Valve reveals Steam Controller
According to Valve, the Steam Controller will work with all past, present, and future games on Steam, including those that were not built with controller support. Valve can achieve this by “fooling” the older games into thinking they are being played with mouse and keyboard.
In explaining its design philosophy for the Steam Controller, Valve said traditional gamepads “force us to accept compromises.”
“The Steam controller offers a new and, we believe, vastly superior control scheme, all while enabling you to play from the comfort of your sofa,” Valve said. “Built with high-precision input technologies and focused on low-latency performance, the Steam controller is just what the living-room ordered.”
According to Valve, the most prominent elements of the Steam Controller are its dual circular trackpads that players will manipulate using their thumbs. The trackpads are clickable, turning the entire surface into a button.
“The trackpads allow far higher fidelity input than has previously been possible with traditional handheld controllers,” Valve said. “Steam gamers, who are used to the input associated with PCs, will appreciate that the Steam Controller’s resolution approaches that of a desktop mouse.”
Valve said entire genres of games that were once playable only through keyboard and mouse are now accessible in the living room on the couch. The developer specifically called out real-time strategy games, casual games, and cursor-driven games as examples.
First-person shooters will also benefit from the Steam Controller’s “high resolution and absolute position control,” Valve said.
Valve explained that trackpads are inherently less physical than thumbsticks, so the company sought out a way to “add more physicality to the experience.” Part of this advancement in physicality is through pushing the “rumble” feature found in contemporary controllers forward.
To that end, the Steam Controller features a “new generation of super-precise haptic feedback,” Valve said. This includes making user of linear resonant actuators, described as “small, strong, weighted electro-magnets” that are attached to each of the trackpads.
“They are capable of delivering a wide range of force and vibration, allowing precise control over frequency, amplitude, and direction of movement,” Valve said.
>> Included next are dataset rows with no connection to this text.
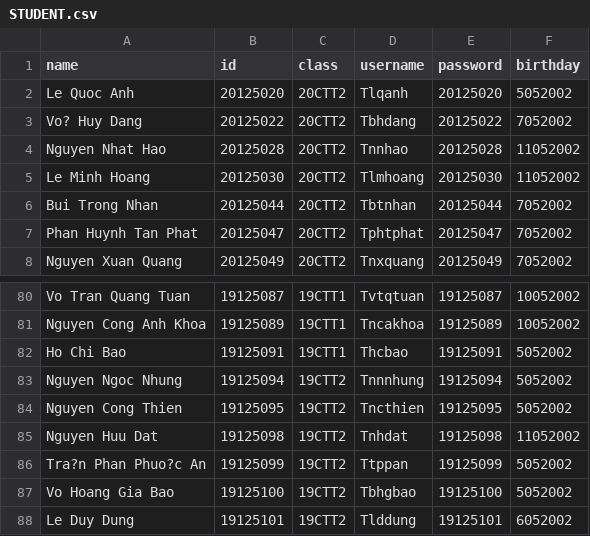
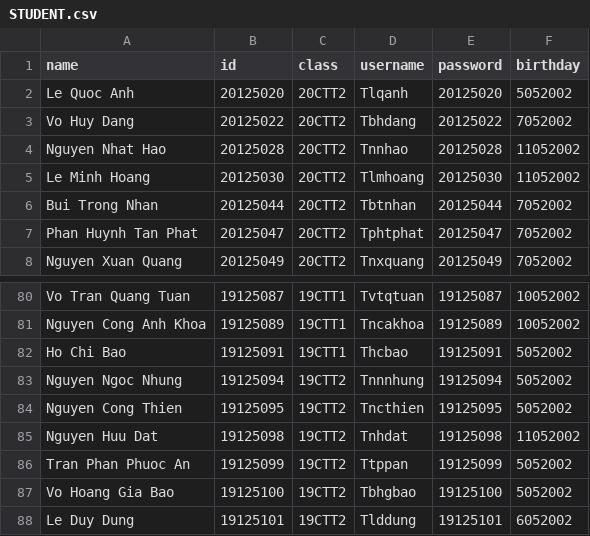
Before and after one commit to htrbao/cs162_temporary, a CSV file: Project_temporary/Project_temporary/STUDENT.csv, drawn as a sheet; only a part is shown, gaps mark what is left out.

```diff
--- a/Project_temporary/Project_temporary/STUDENT.csv
+++ b/Project_temporary/Project_temporary/STUDENT.csv
@@ -2,3 +2,3 @@ name,id,class,username,password,birthday
 Le Quoc Anh,20125020,20CTT2,Tlqanh,20125020,5052002
-Vo? Huy Dang,20125022,20CTT2,Tbhdang,20125022,7052002
+Vo Huy Dang,20125022,20CTT2,Tbhdang,20125022,7052002
 Nguyen Nhat Hao,20125028,20CTT2,Tnnhao,20125028,11052002
@@ -85,3 +85,3 @@ Nguyen Cong Thien,19125095,19CTT2,Tncthien,19125095,5052002
 Nguyen Huu Dat,19125098,19CTT2,Tnhdat,19125098,11052002
-Tra?n Phan Phuo?c An,19125099,19CTT2,Ttppan,19125099,5052002
+Tran Phan Phuoc An,19125099,19CTT2,Ttppan,19125099,5052002
 Vo Hoang Gia Bao,19125100,19CTT2,Tbhgbao,19125100,5052002
```
Also changed, not shown: Project_temporary/Project_temporary/STAFF.csv, 5 other files.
“This haptic capability provides a vital channel of information to the player–delivering in-game information about speed, boundaries, thresholds, textures, action confirmations, or any other events about which game designers want players to be aware,” the company added. “It is a higher-bandwidth haptic information channel than exists in any other consumer product that we know of. As a parlour trick they can even play audio waveforms and function as speakers.”
Another new feature of the Steam Controller is its touch-enabled surface, backed by a “high-resolution screen.” According to Valve, this surface is “critical” to achieving the input’s primary goal: to support all games in the Steam library. The screen allows for an “infinite number” of discrete actions, Valve said.
The entire screen itself is also clickable, making it a single large button.
“So actions are not invoked by a simple touch, they instead require a click. This allows a player to touch the screen, browse available actions, and only then commit to the one they want,” Valve said. “Players can swipe through pages of actions in games where that’s appropriate. When programmed by game developers using our API, the touch screen can work as a scrolling menu, a radial dial, provide secondary info like a map or use other custom input modes we haven’t thought of yet.”
As a means to avoid forcing players to continually jump back and forth between screens, the Steam Controller is integrated with Steam so that when a player touches the controller screen, its display is overlayed on top of the game they’re playing. Thus, the player never needs to divert their eyes from the action, Valve said.